What the task asks
The expected response is the complete listing below, restated exactly, with its pictures omitted.

Given entries
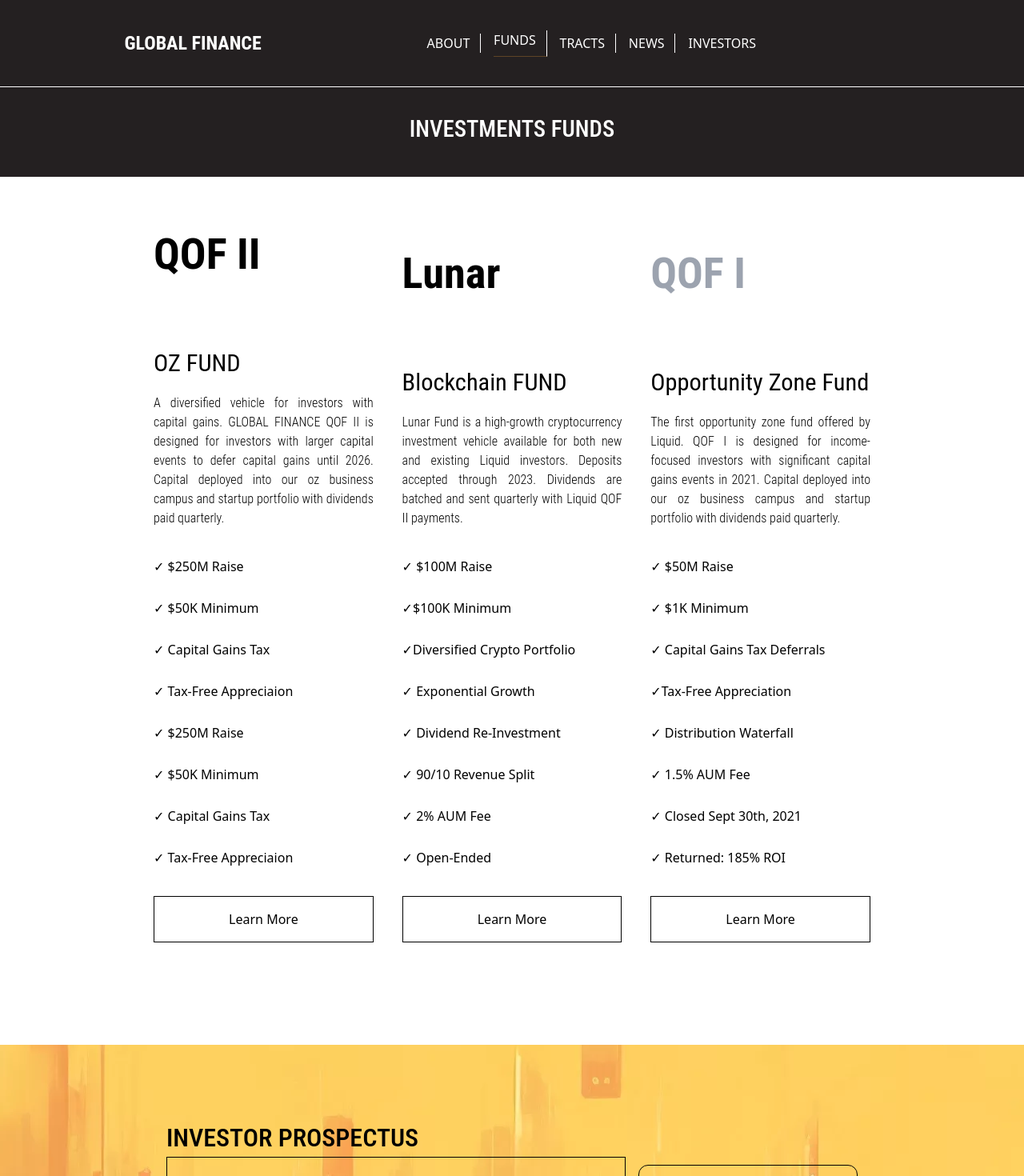
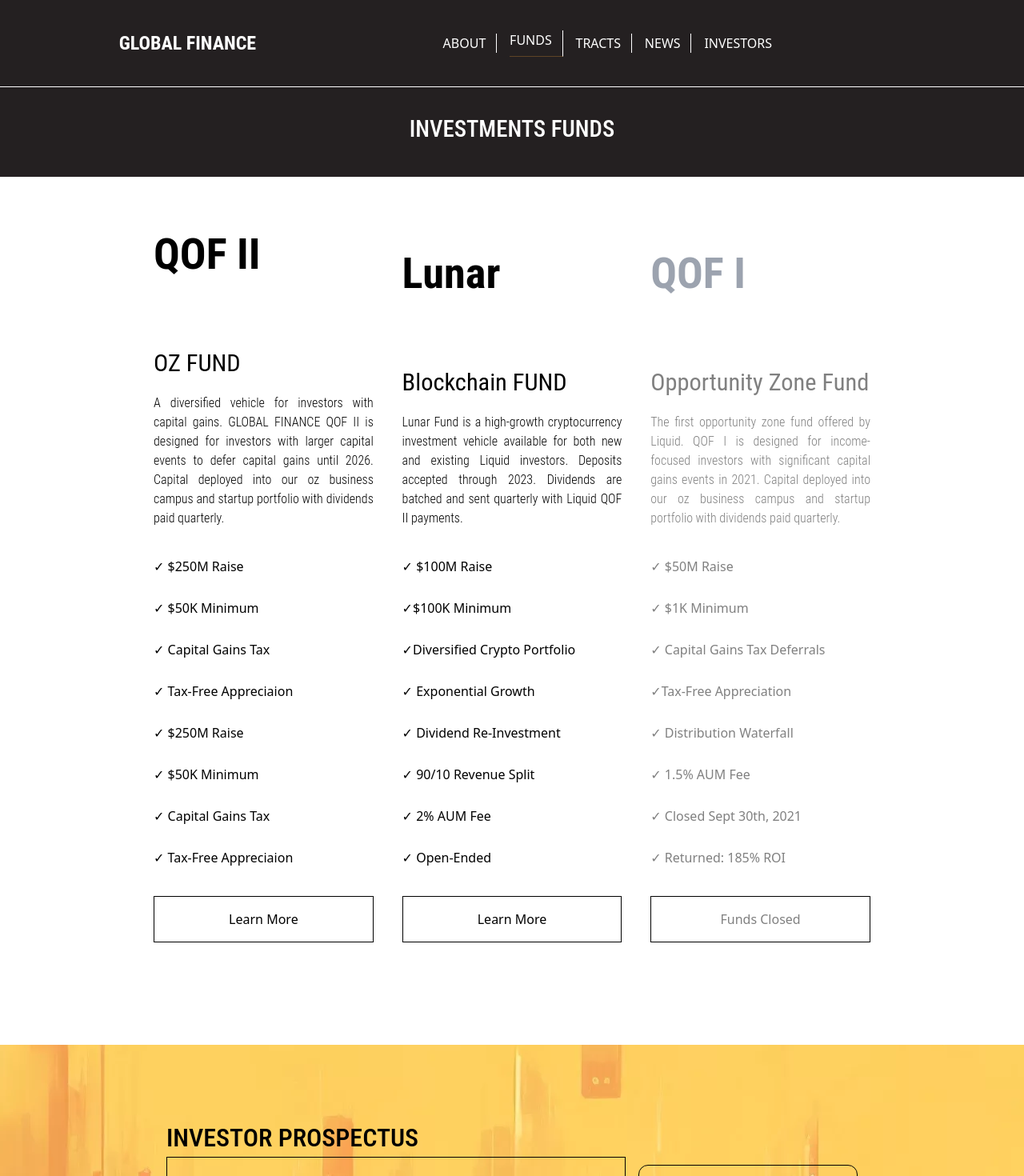
Before and after one commit to kelvin-omoh/Liquid, a React (Create React App) app: page /funds in a window 1280 px wide. Shown: the top 1470 px of the page at 80% size. Built offline with nearby package versions, Linux system fonts and the light colour scheme; a web font is replaced by a local one.

Commit message:
made some more adjustment

```diff
--- a/src/components/navbar.js
+++ b/src/components/navbar.js
@@ -16,7 +16,7 @@ export default function Navbar() {
 
     return (
         <div className="navbar p-9 justify-center  relative  w-screen flex flex-col md:flex-row ">
-            <h1 className="text-[1.5em] font-semibold r "><Link to='/'>GLOBAL FINANCE</Link></h1>
+            <h1 className="text-[1.5em] pr-10 font-semibold r "><Link to='/'>GLOBAL FINANCE</Link></h1>
             <div className="  text-white md:hidden absolute top-[2.5em] right-[8%]">
                 {hambugger==false ?
             <>
--- a/src/pages/Funds.js
+++ b/src/pages/Funds.js
@@ -69,7 +69,7 @@ export default function Funds() {
 
                     <button onClick={() => navigateTo(`/funds/Lunar`)} >Learn More</button>
                 </div>
-                <div className='funds-plan-item'>
+                <div className='funds-plan-item' id='funds-not-available'>
                     <h1 className="my-14 text-gray-400">QOF I</h1>
                     <h2 className='text-[1.9em] my-4'>Opportunity Zone Fund</h2>
 
@@ -88,7 +88,7 @@ export default function Funds() {
 
                     </ul>
 
-                    <button onClick={() => navigateTo(`/funds/qof-I`)} >Learn More</button>
+                    <button onClick={() => navigateTo(`/funds/qof-I`)} >Funds Closed</button>
                 </div>
             </div>
 
--- a/src/pages/funds.css
+++ b/src/pages/funds.css
@@ -108,6 +108,11 @@
     font-size: 1.1em;
 }
 
+#funds-not-available {
+    color: gray;
+    pointer-events: none;
+}
+
 
 @media screen and (max-width: 1000px) {
     * {
--- a/src/pages/home.css
+++ b/src/pages/home.css
@@ -184,7 +184,7 @@
 
 @media screen and (max-width: 770px) {
     .hero-texts {
-        top: 35%;
+        top: 25%;
         /* left: 20%; */
         text-align: justify;
         margin-left: 10%;
```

Exercise solution
Before and after one commit to kelvin-omoh/Liquid, a React (Create React App) app: page /funds in a window 1280 px wide. Shown: the top 1470 px of the page at 80% size. Built offline with nearby package versions, Linux system fonts and the light colour scheme; a web font is replaced by a local one.

Commit message:
made some more adjustment

```diff
--- a/src/components/navbar.js
+++ b/src/components/navbar.js
@@ -16,7 +16,7 @@ export default function Navbar() {
 
     return (
         <div className="navbar p-9 justify-center  relative  w-screen flex flex-col md:flex-row ">
-            <h1 className="text-[1.5em] font-semibold r "><Link to='/'>GLOBAL FINANCE</Link></h1>
+            <h1 className="text-[1.5em] pr-10 font-semibold r "><Link to='/'>GLOBAL FINANCE</Link></h1>
             <div className="  text-white md:hidden absolute top-[2.5em] right-[8%]">
                 {hambugger==false ?
             <>
--- a/src/pages/Funds.js
+++ b/src/pages/Funds.js
@@ -69,7 +69,7 @@ export default function Funds() {
 
                     <button onClick={() => navigateTo(`/funds/Lunar`)} >Learn More</button>
                 </div>
-                <div className='funds-plan-item'>
+                <div className='funds-plan-item' id='funds-not-available'>
                     <h1 className="my-14 text-gray-400">QOF I</h1>
                     <h2 className='text-[1.9em] my-4'>Opportunity Zone Fund</h2>
 
@@ -88,7 +88,7 @@ export default function Funds() {
 
                     </ul>
 
-                    <button onClick={() => navigateTo(`/funds/qof-I`)} >Learn More</button>
+                    <button onClick={() => navigateTo(`/funds/qof-I`)} >Funds Closed</button>
                 </div>
             </div>
 
--- a/src/pages/funds.css
+++ b/src/pages/funds.css
@@ -108,6 +108,11 @@
     font-size: 1.1em;
 }
 
+#funds-not-available {
+    color: gray;
+    pointer-events: none;
+}
+
 
 @media screen and (max-width: 1000px) {
     * {
--- a/src/pages/home.css
+++ b/src/pages/home.css
@@ -184,7 +184,7 @@
 
 @media screen and (max-width: 770px) {
     .hero-texts {
-        top: 35%;
+        top: 25%;
         /* left: 20%; */
         text-align: justify;
         margin-left: 10%;
```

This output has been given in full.